Non-Status Quo Side: Indigenous rebel groups
Conflict Type: Colonial
Issues in Dispute: Independence
Maps: [UTexas Angola maps]
The indigenous African population far outnumbered the colonial elite but was excluded from the electorate and subjected both to Christian proselytizing and repressive labor policy.
Anti-colonial sentiment spreading throughout Africa was reflected in mounting opposition in Angola (and Portugal) to Portuguese dictator Antonio de Oliveira Salazar. The Portuguese expanded their military presence as their policies toward their African colonies attracted international attention and UN disapproval. The first of three competing indigenous nationalist forces, the MPLA (Popular Movement for the Liberation of Angola), mobilized in 1956 under Dr. Antonio Agostinho Neto.
Riots occurred in the capital, Luanda, followed by a series of violent upheavals in which two other exile groups took part: the FNLA (Front for the Liberation of Angola) under Holden Roberto, and UNITA (National Union for the Total Independence of Angola) under Dr. Jonas Savimbi. The dissidents, hampered by competition between them, were no match for an efficient and ruthless regime. The UN proved powerless, given the unwillingness of Portugal's NATO allies --the US and the UK -- to bring pressure. Some major legal and social reforms accompanied the repression.
Sporadic clashes continued to occur between supporters of the three exile groups. A military coup in Portugal in April 1974 led to dissolution of the empire. Fighting between rival nationalist groups resulted in Portugal granting independence to the Angolan people rather than any organization.
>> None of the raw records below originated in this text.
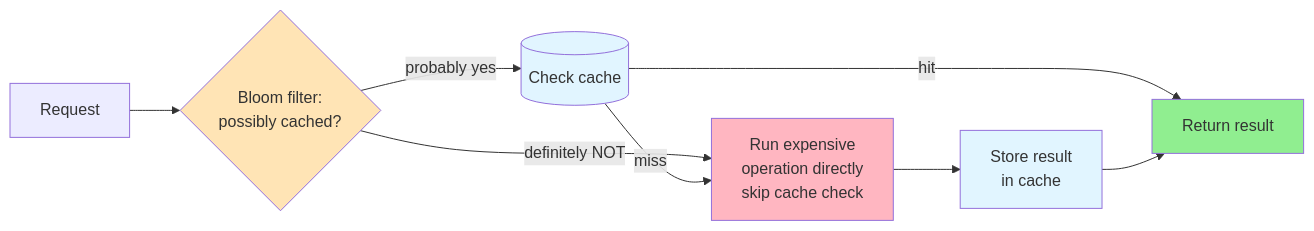
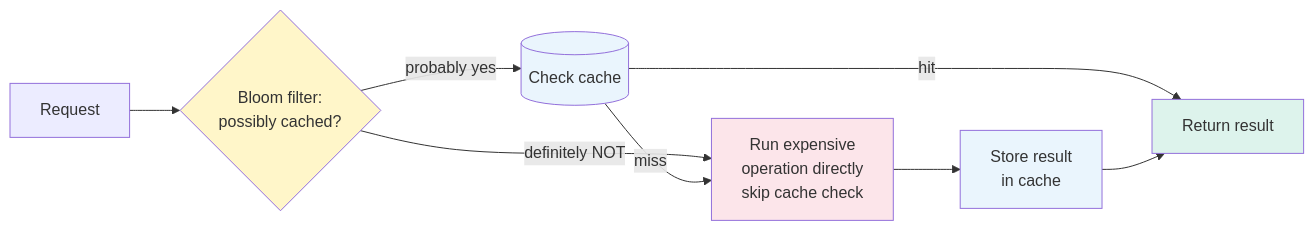
The second of 2 diagrams in LLD/SystemDesign/DeepDives/DataStructuresForBigData.md (cartmancodes/InterviewVault), drawn with Mermaid before and after one commit. The commit also changed other lines of this file and 679 other files, not shown here.

Commit message:
Unify content diagrams and add accessible visual walkthroughs

````diff
--- a/LLD/SystemDesign/DeepDives/DataStructuresForBigData.md
+++ b/LLD/SystemDesign/DeepDives/DataStructuresForBigData.md
@@ -191,15 +191,15 @@
 ```mermaid
 graph LR
     R["Request"] --> BF{"Bloom filter:<br/>possibly cached?"}
     BF -->|"definitely NOT"| E["Run expensive<br/>operation directly<br/>skip cache check"]
     BF -->|"probably yes"| C[("Check cache")]
     C -->|"hit"| Ret["Return result"]
     C -->|"miss"| E
     E --> Store["Store result<br/>in cache"] --> Ret
 
-    style BF fill:#FFE4B5
-    style C fill:#e1f5ff
-    style E fill:#FFB6C1
-    style Ret fill:#90EE90
-    style Store fill:#e1f5ff
+    style BF fill:#FFF6C9
+    style C fill:#EAF5FD
+    style E fill:#FCE5EA
+    style Ret fill:#DDF3EC
+    style Store fill:#EAF5FD
 ```
````
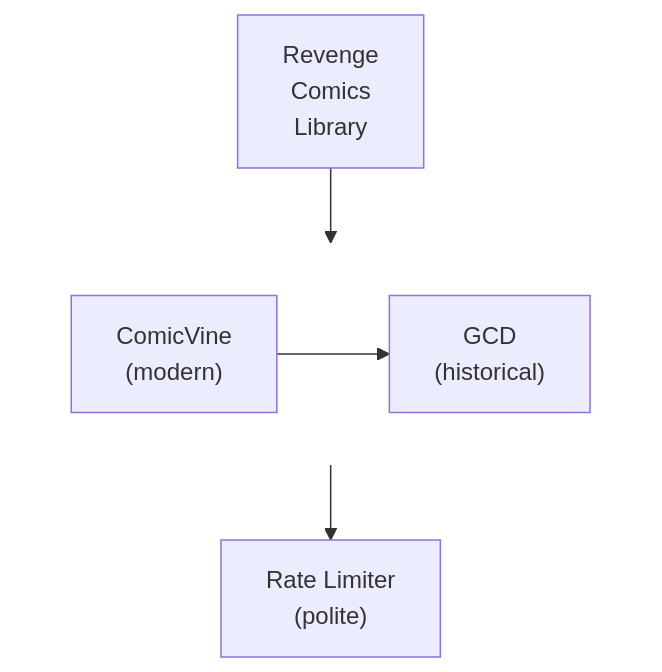
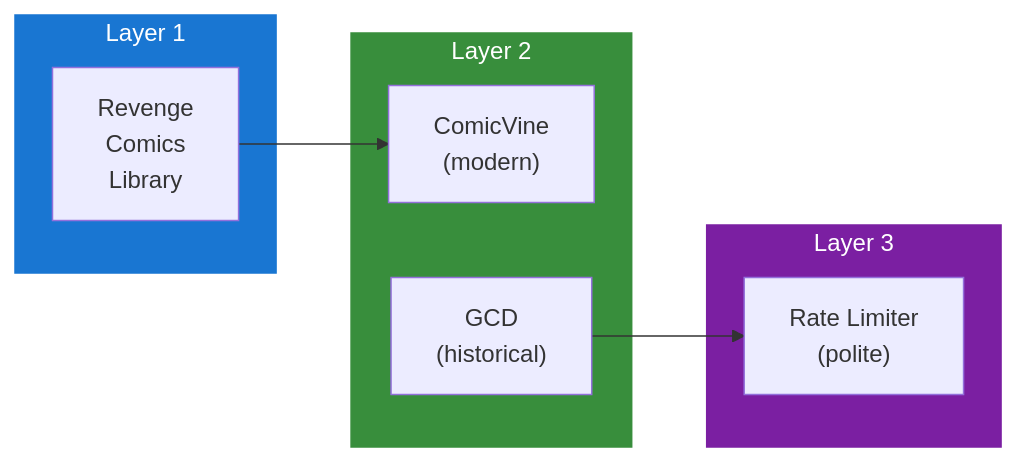
The diagram in docs/dev/design/integrations/metadata/comics/GRAND_COMICS_DATABASE.md (lusoris/revenge), drawn with Mermaid before and after one commit. The commit also changed 215 other files, not shown here.

First line of the commit message:
feat(diagrams): convert all ASCII diagrams to Mermaid with LR subgraphs

````diff
--- a/docs/dev/design/integrations/metadata/comics/GRAND_COMICS_DATABASE.md
+++ b/docs/dev/design/integrations/metadata/comics/GRAND_COMICS_DATABASE.md
@@ -57,16 +57,24 @@
 ```mermaid
-flowchart TD
-    node1["Revenge<br/>Comics<br/>Library"]
-    subgraph row1[ ]
-        direction LR
+flowchart LR
+    subgraph Layer1["Layer 1"]
+        node1["Revenge<br/>Comics<br/>Library"]
+    end
+
+    subgraph Layer2["Layer 2"]
         node2["ComicVine<br/>(modern)"]
         node3["GCD<br/>(historical)"]
     end
-    node4["Rate Limiter<br/>(polite)"]
-    node2 --> node3
+
+    subgraph Layer3["Layer 3"]
+        node4["Rate Limiter<br/>(polite)"]
+    end
+
+    %% Connections
     node1 --> node2
     node3 --> node4
 
-    %% Hide row subgraph borders
-    style row1 fill:transparent,stroke:transparent
+    %% Styling
+    style Layer1 fill:#1976D2,stroke:#1976D2,color:#fff
+    style Layer2 fill:#388E3C,stroke:#388E3C,color:#fff
+    style Layer3 fill:#7B1FA2,stroke:#7B1FA2,color:#fff
 ```
````
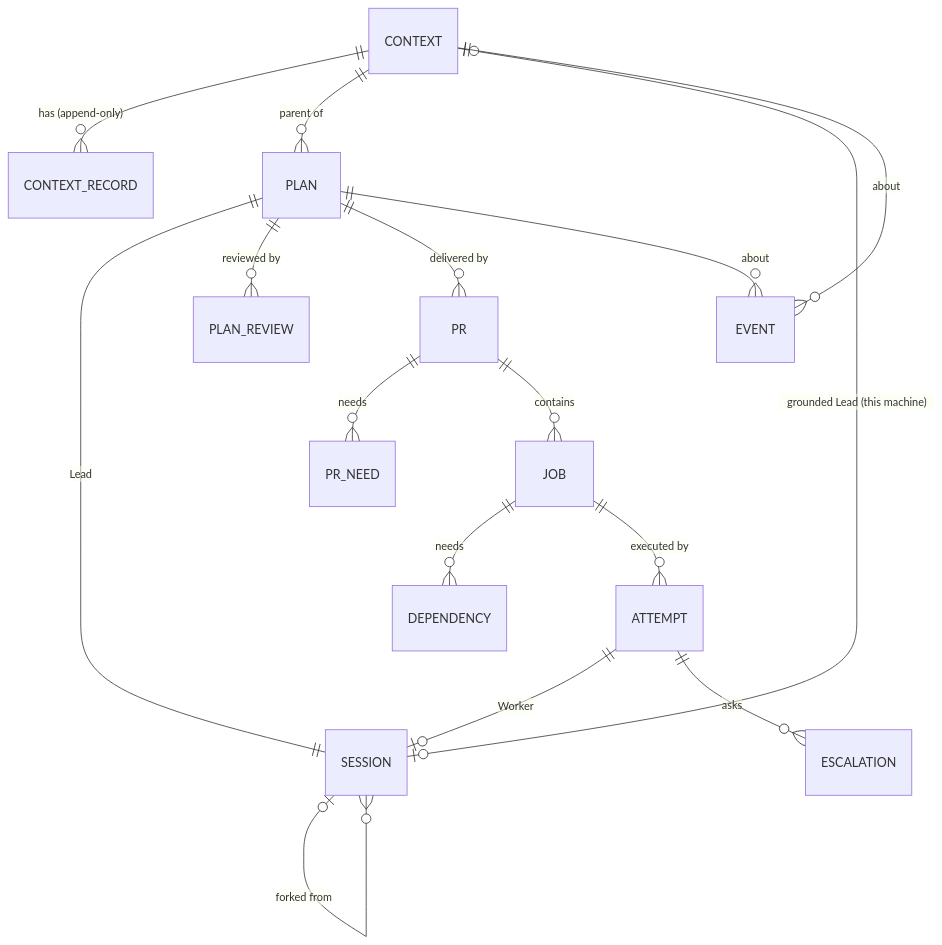
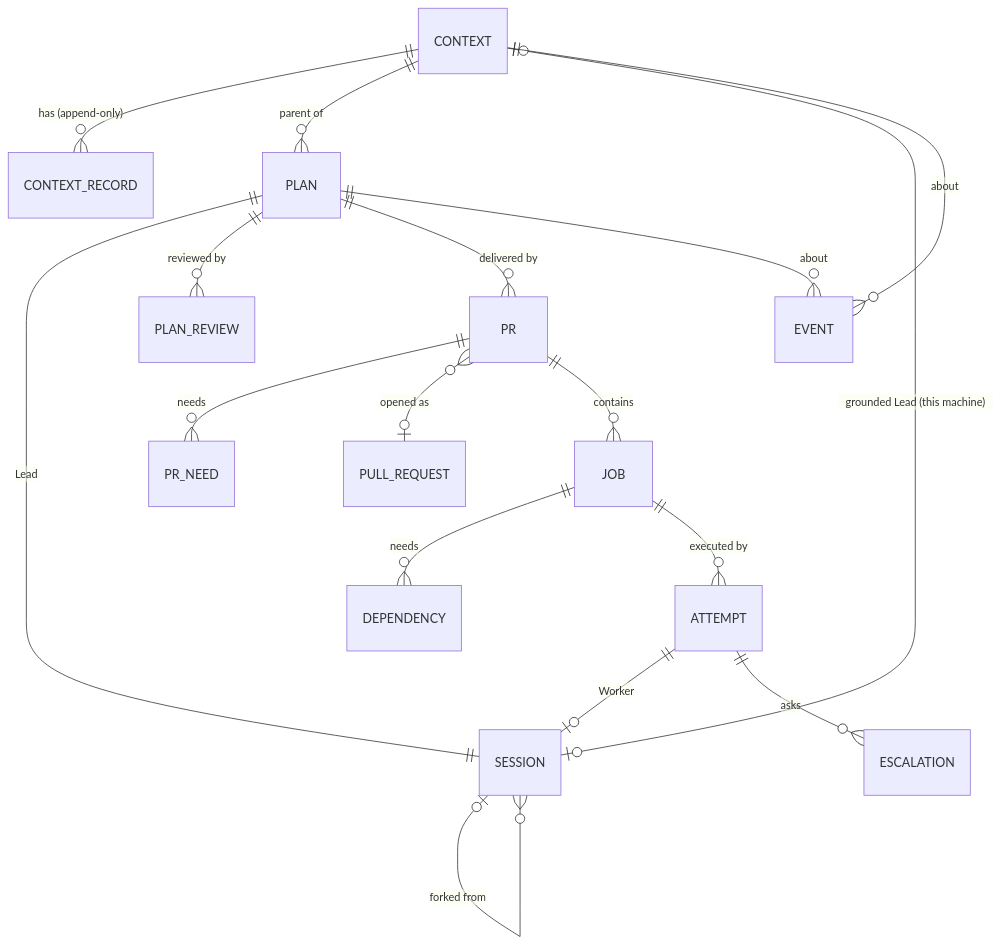
Before and after one commit to clayton-duarte/cpd: the first of 5 diagrams in docs/contract.md, drawn with Mermaid. The commit also changed other lines of this file and 46 other files, not shown here.

````diff
--- a/docs/contract.md
+++ b/docs/contract.md
@@ -340,18 +361,19 @@
 ```mermaid
 erDiagram
   CONTEXT ||--o{ CONTEXT_RECORD : "has (append-only)"
   CONTEXT ||--o{ PLAN : "parent of"
   CONTEXT |o--o| SESSION : "grounded Lead (this machine)"
   PLAN ||--|| SESSION : "Lead"
   PLAN ||--o{ PLAN_REVIEW : "reviewed by"
   PLAN ||--o{ PR : "delivered by"
   PR ||--o{ PR_NEED : "needs"
+  PR }o--o| PULL_REQUEST : "opened as"
   PR ||--o{ JOB : "contains"
   JOB ||--o{ DEPENDENCY : "needs"
   JOB ||--o{ ATTEMPT : "executed by"
   ATTEMPT ||--o| SESSION : "Worker"
   ATTEMPT ||--o{ ESCALATION : "asks"
   SESSION |o--o{ SESSION : "forked from"
   PLAN ||--o{ EVENT : "about"
   CONTEXT ||--o{ EVENT : "about"
 ```
````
The MPLA declared itself the government of Angola. [see ACW]
Copyright © 1999 Lincoln P. Bloomfield and Allen Moulton